- _Input_:

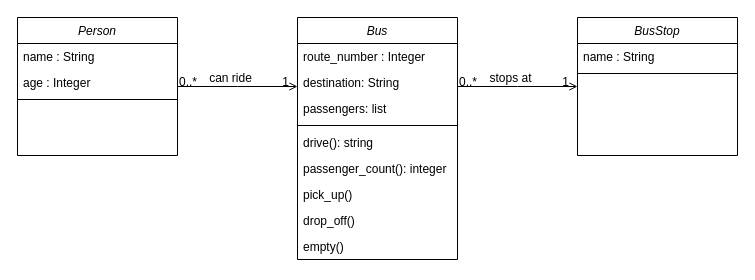
Above: UMLClassDiagram.drawio in Michalju/week2_day2_homework (draw.io), before the change. Source tidied: cells renumbered, new cells numbered last; positions are measured from the earlier drawing's top-left corner, leaving out a move shared by most shapes. Both pictures are drawn from the tidied source at 100%, with x=0, y=0 at pixel (17, 17).
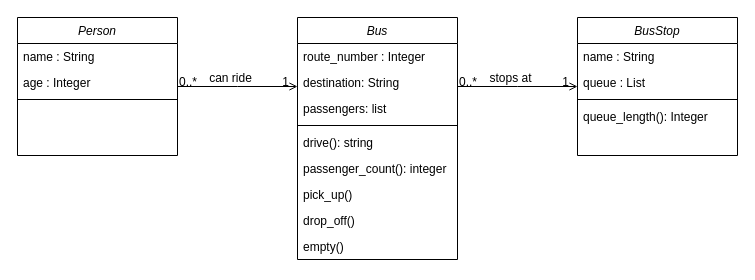
The same diagram, later.

Commit message (it also covers changes not shown here):
Updated class diagram and class Bus_Stop to add attribute queue and method queue_length.

The change refers to these unchanged cells:
```xml
<mxCell id="20" value="BusStop" style="swimlane;fontStyle=2;align=center;verticalAlign=top;horizontal=1;startSize=26;rounded=0;shadow=0;strokeWidth=1;" parent="1" vertex="1">
  <mxGeometry x="560" width="160" height="138" as="geometry" />
</mxCell>
```

The edit, as a diff of the source:
```diff
@@
+    <mxCell id="27" value="queue : List" style="text;align=left;verticalAlign=top;spacingLeft=4;spacingRight=4;overflow=hidden;" parent="20" vertex="1">
+      <mxGeometry y="52" width="160" height="26" as="geometry" />
+    </mxCell>
     <mxCell id="22" style="line;html=1;strokeWidth=1;align=left;verticalAlign=middle;spacingTop=-1;spacingLeft=3;spacingRight=3;labelPosition=right;" parent="20" vertex="1">
-      <mxGeometry y="52" width="160" height="8" as="geometry" />
+      <mxGeometry y="78" width="160" height="8" as="geometry" />
     </mxCell>
+    <mxCell id="28" value="queue_length(): Integer" style="text;align=left;verticalAlign=top;spacingLeft=4;spacingRight=4;overflow=hidden;" parent="20" vertex="1">
+      <mxGeometry y="86" width="160" height="26" as="geometry" />
+    </mxCell>
```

- _Description of the task_:
Could you output the entire listing verbatim while omitting its pictures?

- _Solution for this problem_:
Above: UMLClassDiagram.drawio in Michalju/week2_day2_homework (draw.io), before the change. Source tidied: cells renumbered, new cells numbered last; positions are measured from the earlier drawing's top-left corner, leaving out a move shared by most shapes. Both pictures are drawn from the tidied source at 100%, with x=0, y=0 at pixel (17, 17).
The same diagram, later.

Commit message (it also covers changes not shown here):
Updated class diagram and class Bus_Stop to add attribute queue and method queue_length.

The change refers to these unchanged cells:
```xml
<mxCell id="20" value="BusStop" style="swimlane;fontStyle=2;align=center;verticalAlign=top;horizontal=1;startSize=26;rounded=0;shadow=0;strokeWidth=1;" parent="1" vertex="1">
  <mxGeometry x="560" width="160" height="138" as="geometry" />
</mxCell>
```

The edit, as a diff of the source:
```diff
@@
+    <mxCell id="27" value="queue : List" style="text;align=left;verticalAlign=top;spacingLeft=4;spacingRight=4;overflow=hidden;" parent="20" vertex="1">
+      <mxGeometry y="52" width="160" height="26" as="geometry" />
+    </mxCell>
     <mxCell id="22" style="line;html=1;strokeWidth=1;align=left;verticalAlign=middle;spacingTop=-1;spacingLeft=3;spacingRight=3;labelPosition=right;" parent="20" vertex="1">
-      <mxGeometry y="52" width="160" height="8" as="geometry" />
+      <mxGeometry y="78" width="160" height="8" as="geometry" />
     </mxCell>
+    <mxCell id="28" value="queue_length(): Integer" style="text;align=left;verticalAlign=top;spacingLeft=4;spacingRight=4;overflow=hidden;" parent="20" vertex="1">
+      <mxGeometry y="86" width="160" height="26" as="geometry" />
+    </mxCell>
```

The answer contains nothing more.